Segment Start: Data listing

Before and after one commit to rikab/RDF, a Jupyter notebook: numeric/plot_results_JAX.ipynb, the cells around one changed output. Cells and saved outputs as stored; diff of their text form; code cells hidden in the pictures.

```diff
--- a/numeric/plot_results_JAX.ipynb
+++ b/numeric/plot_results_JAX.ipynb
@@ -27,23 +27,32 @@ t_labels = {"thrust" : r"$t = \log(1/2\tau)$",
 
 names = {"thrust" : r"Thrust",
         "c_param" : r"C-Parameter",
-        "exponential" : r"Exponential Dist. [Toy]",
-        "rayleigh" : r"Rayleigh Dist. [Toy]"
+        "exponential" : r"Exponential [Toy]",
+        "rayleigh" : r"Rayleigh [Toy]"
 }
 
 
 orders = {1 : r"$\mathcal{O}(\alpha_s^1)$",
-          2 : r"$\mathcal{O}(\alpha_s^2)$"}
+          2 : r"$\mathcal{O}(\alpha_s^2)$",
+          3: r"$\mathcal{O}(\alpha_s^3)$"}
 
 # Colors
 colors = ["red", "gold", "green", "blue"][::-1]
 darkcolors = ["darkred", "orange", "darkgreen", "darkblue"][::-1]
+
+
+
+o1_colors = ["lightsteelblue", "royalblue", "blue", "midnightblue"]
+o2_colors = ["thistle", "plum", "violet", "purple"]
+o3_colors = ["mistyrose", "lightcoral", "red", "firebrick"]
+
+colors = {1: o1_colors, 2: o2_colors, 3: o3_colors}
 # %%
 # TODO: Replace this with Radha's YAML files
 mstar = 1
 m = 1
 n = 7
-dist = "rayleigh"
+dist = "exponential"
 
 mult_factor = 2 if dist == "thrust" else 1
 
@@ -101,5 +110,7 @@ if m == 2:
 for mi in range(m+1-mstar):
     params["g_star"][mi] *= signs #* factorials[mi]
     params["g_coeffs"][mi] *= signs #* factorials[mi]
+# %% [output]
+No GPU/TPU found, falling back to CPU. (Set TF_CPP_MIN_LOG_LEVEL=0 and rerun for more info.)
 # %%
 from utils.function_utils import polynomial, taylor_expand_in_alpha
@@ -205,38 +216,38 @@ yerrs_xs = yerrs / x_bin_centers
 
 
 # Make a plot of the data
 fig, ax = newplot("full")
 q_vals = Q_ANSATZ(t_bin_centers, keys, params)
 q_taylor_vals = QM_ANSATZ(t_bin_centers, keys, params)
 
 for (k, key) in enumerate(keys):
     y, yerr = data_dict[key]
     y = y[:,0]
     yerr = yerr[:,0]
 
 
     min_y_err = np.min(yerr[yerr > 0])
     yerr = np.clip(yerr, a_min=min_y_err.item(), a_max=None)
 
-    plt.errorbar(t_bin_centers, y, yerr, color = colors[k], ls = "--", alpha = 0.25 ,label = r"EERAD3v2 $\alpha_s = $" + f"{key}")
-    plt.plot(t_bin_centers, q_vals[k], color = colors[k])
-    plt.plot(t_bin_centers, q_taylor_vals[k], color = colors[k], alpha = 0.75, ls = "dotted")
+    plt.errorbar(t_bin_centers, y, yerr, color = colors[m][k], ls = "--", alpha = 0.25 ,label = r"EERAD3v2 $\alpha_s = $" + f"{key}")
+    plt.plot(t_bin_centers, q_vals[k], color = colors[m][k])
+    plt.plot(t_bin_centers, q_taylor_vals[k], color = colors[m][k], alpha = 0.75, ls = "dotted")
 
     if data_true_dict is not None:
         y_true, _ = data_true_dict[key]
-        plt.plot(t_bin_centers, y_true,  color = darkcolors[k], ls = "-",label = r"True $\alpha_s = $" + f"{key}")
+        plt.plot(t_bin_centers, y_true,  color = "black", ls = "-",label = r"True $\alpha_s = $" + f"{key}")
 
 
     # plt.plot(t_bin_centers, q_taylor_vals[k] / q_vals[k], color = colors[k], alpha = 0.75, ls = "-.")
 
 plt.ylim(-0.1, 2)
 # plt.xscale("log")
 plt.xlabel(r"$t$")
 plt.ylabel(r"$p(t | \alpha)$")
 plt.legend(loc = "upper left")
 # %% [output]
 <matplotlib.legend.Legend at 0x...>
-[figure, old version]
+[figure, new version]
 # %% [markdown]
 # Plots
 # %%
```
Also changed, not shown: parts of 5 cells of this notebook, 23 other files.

Segment End: Data listing

(What to work on): All of the material is to be copied word for word.

(Result of the task):
Before and after one commit to rikab/RDF, a Jupyter notebook: numeric/plot_results_JAX.ipynb, the cells around one changed output. Cells and saved outputs as stored; diff of their text form; code cells hidden in the pictures.

```diff
--- a/numeric/plot_results_JAX.ipynb
+++ b/numeric/plot_results_JAX.ipynb
@@ -27,23 +27,32 @@ t_labels = {"thrust" : r"$t = \log(1/2\tau)$",
 
 names = {"thrust" : r"Thrust",
         "c_param" : r"C-Parameter",
-        "exponential" : r"Exponential Dist. [Toy]",
-        "rayleigh" : r"Rayleigh Dist. [Toy]"
+        "exponential" : r"Exponential [Toy]",
+        "rayleigh" : r"Rayleigh [Toy]"
 }
 
 
 orders = {1 : r"$\mathcal{O}(\alpha_s^1)$",
-          2 : r"$\mathcal{O}(\alpha_s^2)$"}
+          2 : r"$\mathcal{O}(\alpha_s^2)$",
+          3: r"$\mathcal{O}(\alpha_s^3)$"}
 
 # Colors
 colors = ["red", "gold", "green", "blue"][::-1]
 darkcolors = ["darkred", "orange", "darkgreen", "darkblue"][::-1]
+
+
+
+o1_colors = ["lightsteelblue", "royalblue", "blue", "midnightblue"]
+o2_colors = ["thistle", "plum", "violet", "purple"]
+o3_colors = ["mistyrose", "lightcoral", "red", "firebrick"]
+
+colors = {1: o1_colors, 2: o2_colors, 3: o3_colors}
 # %%
 # TODO: Replace this with Radha's YAML files
 mstar = 1
 m = 1
 n = 7
-dist = "rayleigh"
+dist = "exponential"
 
 mult_factor = 2 if dist == "thrust" else 1
 
@@ -101,5 +110,7 @@ if m == 2:
 for mi in range(m+1-mstar):
     params["g_star"][mi] *= signs #* factorials[mi]
     params["g_coeffs"][mi] *= signs #* factorials[mi]
+# %% [output]
+No GPU/TPU found, falling back to CPU. (Set TF_CPP_MIN_LOG_LEVEL=0 and rerun for more info.)
 # %%
 from utils.function_utils import polynomial, taylor_expand_in_alpha
@@ -205,38 +216,38 @@ yerrs_xs = yerrs / x_bin_centers
 
 
 # Make a plot of the data
 fig, ax = newplot("full")
 q_vals = Q_ANSATZ(t_bin_centers, keys, params)
 q_taylor_vals = QM_ANSATZ(t_bin_centers, keys, params)
 
 for (k, key) in enumerate(keys):
     y, yerr = data_dict[key]
     y = y[:,0]
     yerr = yerr[:,0]
 
 
     min_y_err = np.min(yerr[yerr > 0])
     yerr = np.clip(yerr, a_min=min_y_err.item(), a_max=None)
 
-    plt.errorbar(t_bin_centers, y, yerr, color = colors[k], ls = "--", alpha = 0.25 ,label = r"EERAD3v2 $\alpha_s = $" + f"{key}")
-    plt.plot(t_bin_centers, q_vals[k], color = colors[k])
-    plt.plot(t_bin_centers, q_taylor_vals[k], color = colors[k], alpha = 0.75, ls = "dotted")
+    plt.errorbar(t_bin_centers, y, yerr, color = colors[m][k], ls = "--", alpha = 0.25 ,label = r"EERAD3v2 $\alpha_s = $" + f"{key}")
+    plt.plot(t_bin_centers, q_vals[k], color = colors[m][k])
+    plt.plot(t_bin_centers, q_taylor_vals[k], color = colors[m][k], alpha = 0.75, ls = "dotted")
 
     if data_true_dict is not None:
         y_true, _ = data_true_dict[key]
-        plt.plot(t_bin_centers, y_true,  color = darkcolors[k], ls = "-",label = r"True $\alpha_s = $" + f"{key}")
+        plt.plot(t_bin_centers, y_true,  color = "black", ls = "-",label = r"True $\alpha_s = $" + f"{key}")
 
 
     # plt.plot(t_bin_centers, q_taylor_vals[k] / q_vals[k], color = colors[k], alpha = 0.75, ls = "-.")
 
 plt.ylim(-0.1, 2)
 # plt.xscale("log")
 plt.xlabel(r"$t$")
 plt.ylabel(r"$p(t | \alpha)$")
 plt.legend(loc = "upper left")
 # %% [output]
 <matplotlib.legend.Legend at 0x...>
-[figure, old version]
+[figure, new version]
 # %% [markdown]
 # Plots
 # %%
```
Also changed, not shown: parts of 5 cells of this notebook, 23 other files.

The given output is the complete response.